**Exercise requirements**.
Return all entries verbatim; skip any pictures.

┌──

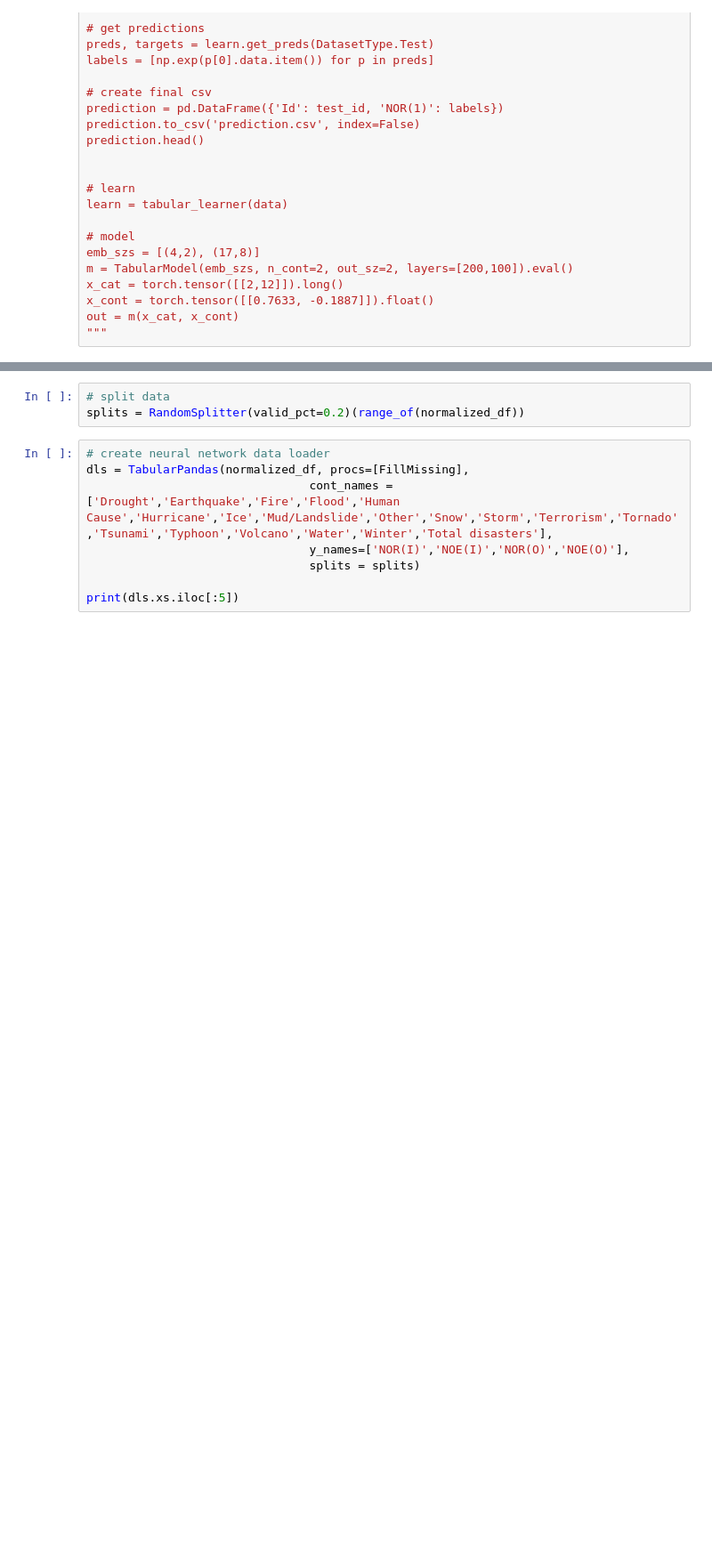
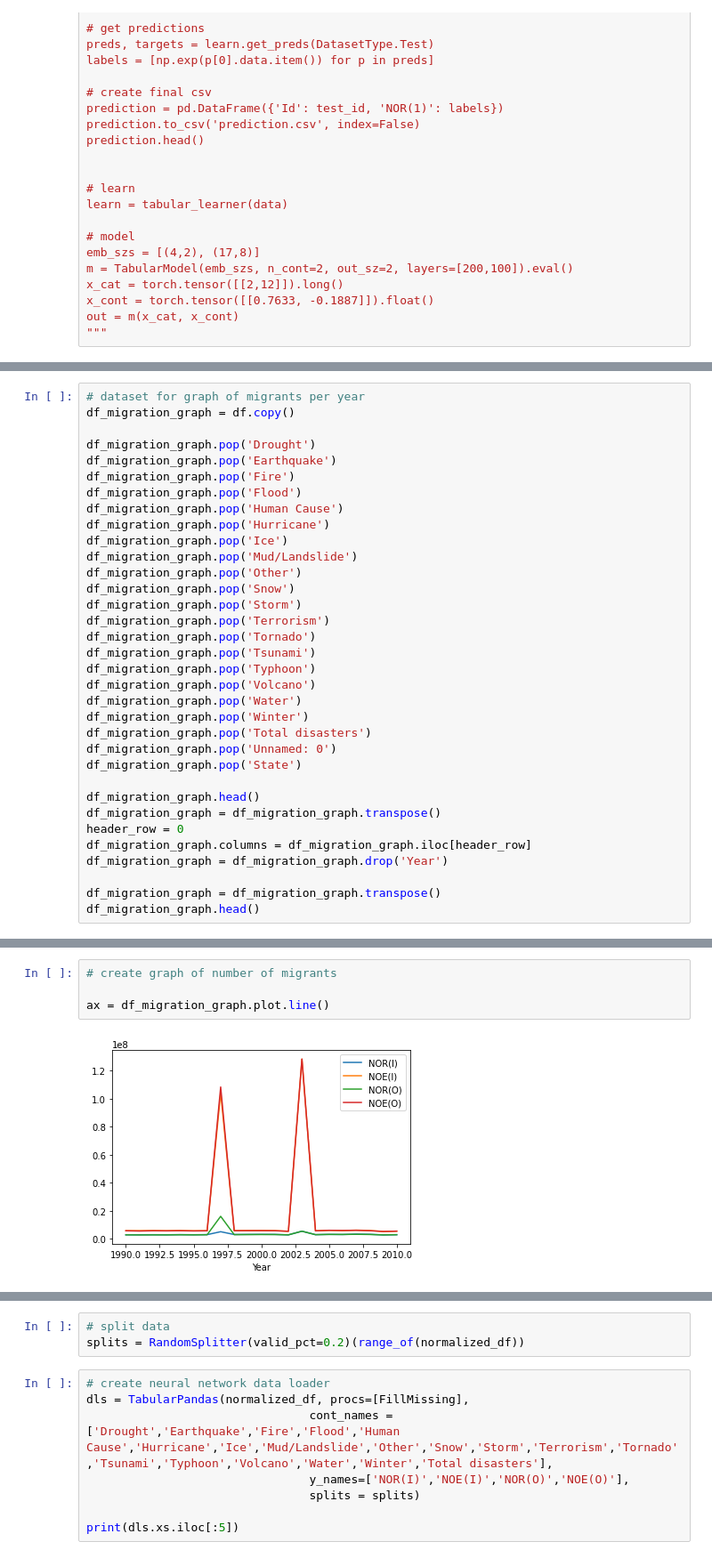
Before and after one commit to Suzanna-Neely-Yates/climate-displacement, a Jupyter notebook: code/notebook.ipynb, the cells around one changed output, grey strips where cells are left out. Shown: that part at 89% size. Drawn from its saved outputs; the diff is of its cells as text; blank space fills up the shorter version.

Commit message:
more charts

```diff
--- a/code/notebook.ipynb
+++ b/code/notebook.ipynb
@@ -841 +835,35 @@ df.head()
 5 rows × 26 columns
+# %%
+# dataset for graph of migrants per year
+df_migration_graph = df.copy()
+
+df_migration_graph.pop('Drought')
+df_migration_graph.pop('Earthquake')
+df_migration_graph.pop('Fire')
+df_migration_graph.pop('Flood')
+df_migration_graph.pop('Human Cause')
+df_migration_graph.pop('Hurricane')
+df_migration_graph.pop('Ice')
+df_migration_graph.pop('Mud/Landslide')
+df_migration_graph.pop('Other')
+df_migration_graph.pop('Snow')
+df_migration_graph.pop('Storm')
+df_migration_graph.pop('Terrorism')
+df_migration_graph.pop('Tornado')
+df_migration_graph.pop('Tsunami')
+df_migration_graph.pop('Typhoon')
+df_migration_graph.pop('Volcano')
+df_migration_graph.pop('Water')
+df_migration_graph.pop('Winter')
+df_migration_graph.pop('Total disasters')
+df_migration_graph.pop('Unnamed: 0')
+df_migration_graph.pop('State')
+
+df_migration_graph.head()
+df_migration_graph = df_migration_graph.transpose()
+header_row = 0
+df_migration_graph.columns = df_migration_graph.iloc[header_row]
+df_migration_graph = df_migration_graph.drop('Year')
+
+df_migration_graph = df_migration_graph.transpose()
+df_migration_graph.head()
@@ -841,0 +878,6 @@ df.head()
+# %%
+# create graph of number of migrants
+
+ax = df_migration_graph.plot.line()
+# %% [output]
+[figure, added]
```
Also changed, not shown: parts of 15 cells of this notebook, 1 other file.
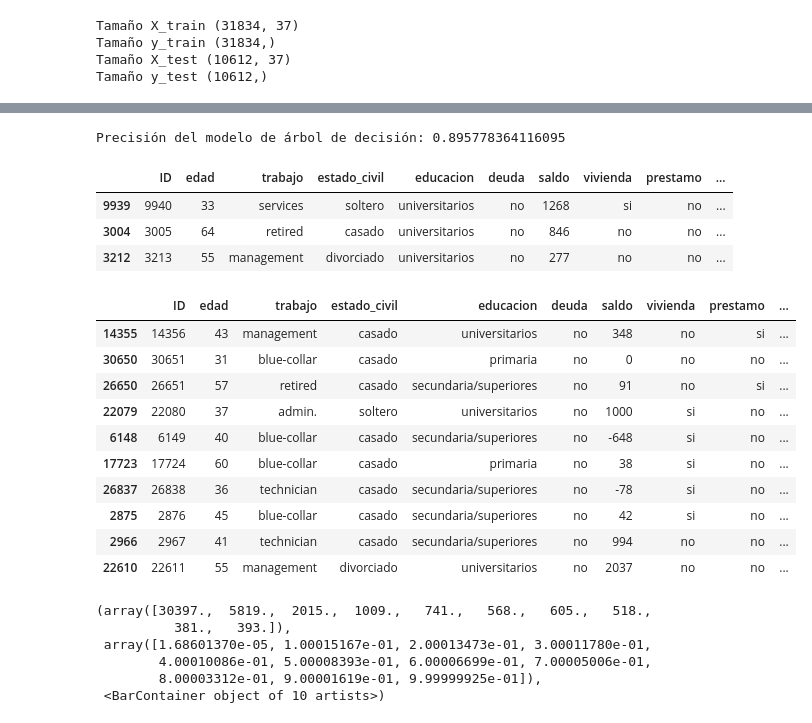
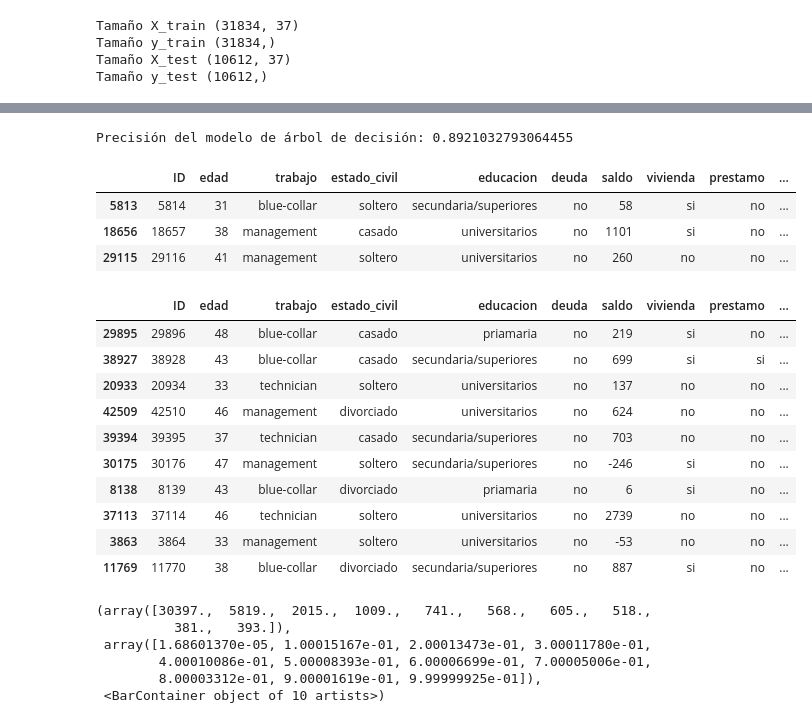
Before and after one commit to guillem-edo/AMACOR_Depositos, a Jupyter notebook: DATA/LogisticRegression_final.ipynb, the cells around one changed output, grey strips where cells are left out. Cells and saved outputs as stored; diff of their text form; code cells hidden in the pictures.

```diff
--- a/DATA/LogisticRegression_final.ipynb
+++ b/DATA/LogisticRegression_final.ipynb
@@ -216,50 +216,50 @@ X_test_std=estandarizador.transform(X_test)
 model_std = LogisticRegression()
 model_std.fit(X_train_std, y_train)
 y_pred_std = model.predict_proba(X_test_std)[:,1]
-y_pred_std_dicotomico = (y_pred_dicotomico > 0.5) *1
+y_pred_std_dicotomico = (y_pred_dicotomico > 0.65) *1
 
 accuracy = accuracy_score(y_test, y_pred_std_dicotomico)
 print("Precisión del modelo de árbol de decisión:", accuracy)
 # %% [output]
-Precisión del modelo de árbol de decisión: 0.895778364116095
+Precisión del modelo de árbol de decisión: 0.8921032793064455
 # %%
 # 'model' es tu modelo entrenado DecisionTreeClassifier y 'df_train' es tu DataFrame original con las características de entrenamiento
 # Selecciona todas las características (X) de tu DataFrame original 'df_train'
 X_base_datos = df_train.drop('target', axis=1, inplace=False)  # Asegúrate de excluir la columna de la variable objetivo si está presente
 
 X_base_datos_std=estandarizador.fit_transform(X_base_datos)
 
 
 # Realiza la predicción utilizando el modelo entrenado
 model_std.fit(X_base_datos_std,y)
 y_pred_base_datos = model_std.predict_proba(X_base_datos_std)
 
 # Ahora 'y_pred_base_datos' contiene las predicciones para toda tu base de datos
 # utilizaremos la predicion de todo el df y lo agregamos en una nueva columna para comprar valores reales a los predichos
 
 df['target_predicho'] = y_pred_base_datos[:,1]
-df['target_predicho_dic'] = df['target_predicho'] > 0.5
+df['target_predicho_dic'] = df['target_predicho'] > 0.65
 
 df.sample(3)
 # %% [output]
 |  | ID | edad | trabajo | estado_civil | educacion | deuda | saldo | vivienda | prestamo | ... |
-| 9939 | 9940 | 33 | services | soltero | universitarios | no | 1268 | si | no | ... |
-| 3004 | 3005 | 64 | retired | casado | universitarios | no | 846 | no | no | ... |
-| 3212 | 3213 | 55 | management | divorciado | universitarios | no | 277 | no | no | ... |
+| 5813 | 5814 | 31 | blue-collar | soltero | secundaria/superiores | no | 58 | si | no | ... |
+| 18656 | 18657 | 38 | management | casado | universitarios | no | 1101 | si | no | ... |
+| 29115 | 29116 | 41 | management | soltero | universitarios | no | 260 | no | no | ... |
 # %%
 df.sample(10)
 # %% [output]
 |  | ID | edad | trabajo | estado_civil | educacion | deuda | saldo | vivienda | prestamo | ... |
-| 14355 | 14356 | 43 | management | casado | universitarios | no | 348 | no | si | ... |
-| 30650 | 30651 | 31 | blue-collar | casado | primaria | no | 0 | no | no | ... |
-| 26650 | 26651 | 57 | retired | casado | secundaria/superiores | no | 91 | no | si | ... |
-| 22079 | 22080 | 37 | admin. | soltero | universitarios | no | 1000 | si | no | ... |
-| 6148 | 6149 | 40 | blue-collar | casado | secundaria/superiores | no | -648 | si | no | ... |
-| 17723 | 17724 | 60 | blue-collar | casado | primaria | no | 38 | si | no | ... |
-| 26837 | 26838 | 36 | technician | casado | secundaria/superiores | no | -78 | si | no | ... |
-| 2875 | 2876 | 45 | blue-collar | casado | secundaria/superiores | no | 42 | si | no | ... |
-| 2966 | 2967 | 41 | technician | casado | secundaria/superiores | no | 994 | no | no | ... |
-| 22610 | 22611 | 55 | management | divorciado | universitarios | no | 2037 | no | no | ... |
+| 29895 | 29896 | 48 | blue-collar | casado | priamaria | no | 219 | si | no | ... |
+| 38927 | 38928 | 43 | blue-collar | casado | secundaria/superiores | no | 699 | si | si | ... |
+| 20933 | 20934 | 33 | technician | soltero | universitarios | no | 137 | no | no | ... |
+| 42509 | 42510 | 46 | management | divorciado | universitarios | no | 624 | no | no | ... |
+| 39394 | 39395 | 37 | technician | casado | secundaria/superiores | no | 703 | no | no | ... |
+| 30175 | 30176 | 47 | management | soltero | secundaria/superiores | no | -246 | si | no | ... |
+| 8138 | 8139 | 43 | blue-collar | divorciado | priamaria | no | 6 | si | no | ... |
+| 37113 | 37114 | 46 | technician | soltero | universitarios | no | 2739 | no | no | ... |
+| 3863 | 3864 | 33 | management | soltero | universitarios | no | -53 | no | no | ... |
+| 11769 | 11770 | 38 | blue-collar | divorciado | secundaria/superiores | no | 887 | si | no | ... |
 # %%
 plt.hist(df['target_predicho'])
 # %% [output]
```
Also changed, not shown: parts of 19 cells of this notebook.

└──

**Finished task**.
Before and after one commit to Suzanna-Neely-Yates/climate-displacement, a Jupyter notebook: code/notebook.ipynb, the cells around one changed output, grey strips where cells are left out. Shown: that part at 89% size. Drawn from its saved outputs; the diff is of its cells as text; blank space fills up the shorter version.

Commit message:
more charts

```diff
--- a/code/notebook.ipynb
+++ b/code/notebook.ipynb
@@ -841 +835,35 @@ df.head()
 5 rows × 26 columns
+# %%
+# dataset for graph of migrants per year
+df_migration_graph = df.copy()
+
+df_migration_graph.pop('Drought')
+df_migration_graph.pop('Earthquake')
+df_migration_graph.pop('Fire')
+df_migration_graph.pop('Flood')
+df_migration_graph.pop('Human Cause')
+df_migration_graph.pop('Hurricane')
+df_migration_graph.pop('Ice')
+df_migration_graph.pop('Mud/Landslide')
+df_migration_graph.pop('Other')
+df_migration_graph.pop('Snow')
+df_migration_graph.pop('Storm')
+df_migration_graph.pop('Terrorism')
+df_migration_graph.pop('Tornado')
+df_migration_graph.pop('Tsunami')
+df_migration_graph.pop('Typhoon')
+df_migration_graph.pop('Volcano')
+df_migration_graph.pop('Water')
+df_migration_graph.pop('Winter')
+df_migration_graph.pop('Total disasters')
+df_migration_graph.pop('Unnamed: 0')
+df_migration_graph.pop('State')
+
+df_migration_graph.head()
+df_migration_graph = df_migration_graph.transpose()
+header_row = 0
+df_migration_graph.columns = df_migration_graph.iloc[header_row]
+df_migration_graph = df_migration_graph.drop('Year')
+
+df_migration_graph = df_migration_graph.transpose()
+df_migration_graph.head()
@@ -841,0 +878,6 @@ df.head()
+# %%
+# create graph of number of migrants
+
+ax = df_migration_graph.plot.line()
+# %% [output]
+[figure, added]
```
Also changed, not shown: parts of 15 cells of this notebook, 1 other file.
Before and after one commit to guillem-edo/AMACOR_Depositos, a Jupyter notebook: DATA/LogisticRegression_final.ipynb, the cells around one changed output, grey strips where cells are left out. Cells and saved outputs as stored; diff of their text form; code cells hidden in the pictures.

```diff
--- a/DATA/LogisticRegression_final.ipynb
+++ b/DATA/LogisticRegression_final.ipynb
@@ -216,50 +216,50 @@ X_test_std=estandarizador.transform(X_test)
 model_std = LogisticRegression()
 model_std.fit(X_train_std, y_train)
 y_pred_std = model.predict_proba(X_test_std)[:,1]
-y_pred_std_dicotomico = (y_pred_dicotomico > 0.5) *1
+y_pred_std_dicotomico = (y_pred_dicotomico > 0.65) *1
 
 accuracy = accuracy_score(y_test, y_pred_std_dicotomico)
 print("Precisión del modelo de árbol de decisión:", accuracy)
 # %% [output]
-Precisión del modelo de árbol de decisión: 0.895778364116095
+Precisión del modelo de árbol de decisión: 0.8921032793064455
 # %%
 # 'model' es tu modelo entrenado DecisionTreeClassifier y 'df_train' es tu DataFrame original con las características de entrenamiento
 # Selecciona todas las características (X) de tu DataFrame original 'df_train'
 X_base_datos = df_train.drop('target', axis=1, inplace=False)  # Asegúrate de excluir la columna de la variable objetivo si está presente
 
 X_base_datos_std=estandarizador.fit_transform(X_base_datos)
 
 
 # Realiza la predicción utilizando el modelo entrenado
 model_std.fit(X_base_datos_std,y)
 y_pred_base_datos = model_std.predict_proba(X_base_datos_std)
 
 # Ahora 'y_pred_base_datos' contiene las predicciones para toda tu base de datos
 # utilizaremos la predicion de todo el df y lo agregamos en una nueva columna para comprar valores reales a los predichos
 
 df['target_predicho'] = y_pred_base_datos[:,1]
-df['target_predicho_dic'] = df['target_predicho'] > 0.5
+df['target_predicho_dic'] = df['target_predicho'] > 0.65
 
 df.sample(3)
 # %% [output]
 |  | ID | edad | trabajo | estado_civil | educacion | deuda | saldo | vivienda | prestamo | ... |
-| 9939 | 9940 | 33 | services | soltero | universitarios | no | 1268 | si | no | ... |
-| 3004 | 3005 | 64 | retired | casado | universitarios | no | 846 | no | no | ... |
-| 3212 | 3213 | 55 | management | divorciado | universitarios | no | 277 | no | no | ... |
+| 5813 | 5814 | 31 | blue-collar | soltero | secundaria/superiores | no | 58 | si | no | ... |
+| 18656 | 18657 | 38 | management | casado | universitarios | no | 1101 | si | no | ... |
+| 29115 | 29116 | 41 | management | soltero | universitarios | no | 260 | no | no | ... |
 # %%
 df.sample(10)
 # %% [output]
 |  | ID | edad | trabajo | estado_civil | educacion | deuda | saldo | vivienda | prestamo | ... |
-| 14355 | 14356 | 43 | management | casado | universitarios | no | 348 | no | si | ... |
-| 30650 | 30651 | 31 | blue-collar | casado | primaria | no | 0 | no | no | ... |
-| 26650 | 26651 | 57 | retired | casado | secundaria/superiores | no | 91 | no | si | ... |
-| 22079 | 22080 | 37 | admin. | soltero | universitarios | no | 1000 | si | no | ... |
-| 6148 | 6149 | 40 | blue-collar | casado | secundaria/superiores | no | -648 | si | no | ... |
-| 17723 | 17724 | 60 | blue-collar | casado | primaria | no | 38 | si | no | ... |
-| 26837 | 26838 | 36 | technician | casado | secundaria/superiores | no | -78 | si | no | ... |
-| 2875 | 2876 | 45 | blue-collar | casado | secundaria/superiores | no | 42 | si | no | ... |
-| 2966 | 2967 | 41 | technician | casado | secundaria/superiores | no | 994 | no | no | ... |
-| 22610 | 22611 | 55 | management | divorciado | universitarios | no | 2037 | no | no | ... |
+| 29895 | 29896 | 48 | blue-collar | casado | priamaria | no | 219 | si | no | ... |
+| 38927 | 38928 | 43 | blue-collar | casado | secundaria/superiores | no | 699 | si | si | ... |
+| 20933 | 20934 | 33 | technician | soltero | universitarios | no | 137 | no | no | ... |
+| 42509 | 42510 | 46 | management | divorciado | universitarios | no | 624 | no | no | ... |
+| 39394 | 39395 | 37 | technician | casado | secundaria/superiores | no | 703 | no | no | ... |
+| 30175 | 30176 | 47 | management | soltero | secundaria/superiores | no | -246 | si | no | ... |
+| 8138 | 8139 | 43 | blue-collar | divorciado | priamaria | no | 6 | si | no | ... |
+| 37113 | 37114 | 46 | technician | soltero | universitarios | no | 2739 | no | no | ... |
+| 3863 | 3864 | 33 | management | soltero | universitarios | no | -53 | no | no | ... |
+| 11769 | 11770 | 38 | blue-collar | divorciado | secundaria/superiores | no | 887 | si | no | ... |
 # %%
 plt.hist(df['target_predicho'])
 # %% [output]
```
Also changed, not shown: parts of 19 cells of this notebook.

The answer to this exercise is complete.